* _What to produce_: Check each line of the entries. Copy the ones that contain the string "Service".
§
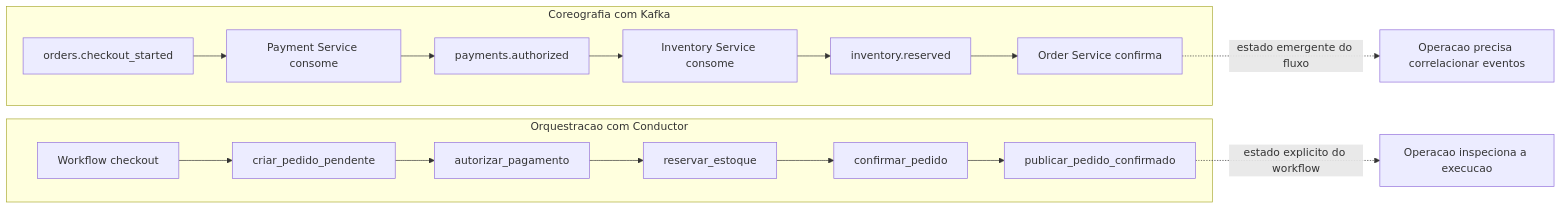
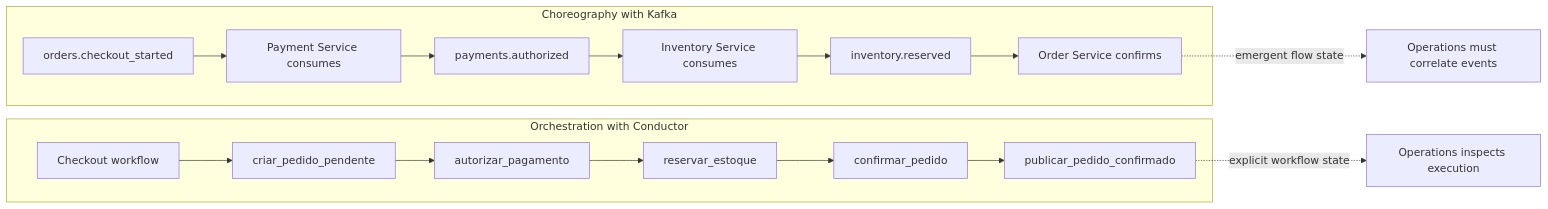
One commit to Thiago771414/event-driven-order-processing-system changed the second of 2 diagrams in event-driven-order-processing-system-main/fullstack-system-design-playbook/docs/saga-orchestration/README.md. Above: the diagram before and after it, drawn with Mermaid. The commit also changed other lines of this file and 19 other files, not shown here.

````diff
--- a/event-driven-order-processing-system-main/fullstack-system-design-playbook/docs/saga-orchestration/README.md
+++ b/event-driven-order-processing-system-main/fullstack-system-design-playbook/docs/saga-orchestration/README.md
@@ -60,21 +60,21 @@
 ```mermaid
 flowchart LR
-  subgraph KafkaChoreography["Coreografia com Kafka"]
-    K1["orders.checkout_started"] --> K2["Payment Service consome"]
+  subgraph KafkaChoreography["Choreography with Kafka"]
+    K1["orders.checkout_started"] --> K2["Payment Service consumes"]
     K2 --> K3["payments.authorized"]
-    K3 --> K4["Inventory Service consome"]
+    K3 --> K4["Inventory Service consumes"]
     K4 --> K5["inventory.reserved"]
-    K5 --> K6["Order Service confirma"]
+    K5 --> K6["Order Service confirms"]
   end
 
-  subgraph ConductorOrchestration["Orquestracao com Conductor"]
-    C1["Workflow checkout"] --> C2["criar_pedido_pendente"]
+  subgraph ConductorOrchestration["Orchestration with Conductor"]
+    C1["Checkout workflow"] --> C2["criar_pedido_pendente"]
     C2 --> C3["autorizar_pagamento"]
     C3 --> C4["reservar_estoque"]
     C4 --> C5["confirmar_pedido"]
     C5 --> C6["publicar_pedido_confirmado"]
   end
 
-  K6 -. "estado emergente do fluxo" .-> OpsKafka["Operacao precisa correlacionar eventos"]
-  C6 -. "estado explicito do workflow" .-> OpsConductor["Operacao inspeciona a execucao"]
+  K6 -. "emergent flow state" .-> OpsKafka["Operations must correlate events"]
+  C6 -. "explicit workflow state" .-> OpsConductor["Operations inspects execution"]
 ```
````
§
* _Answer space_:
-    K1["orders.checkout_started"] --> K2["Payment Service consome"]
+    K1["orders.checkout_started"] --> K2["Payment Service consumes"]
-    K3 --> K4["Inventory Service consome"]
+    K3 --> K4["Inventory Service consumes"]
-    K5 --> K6["Order Service confirma"]
+    K5 --> K6["Order Service confirms"]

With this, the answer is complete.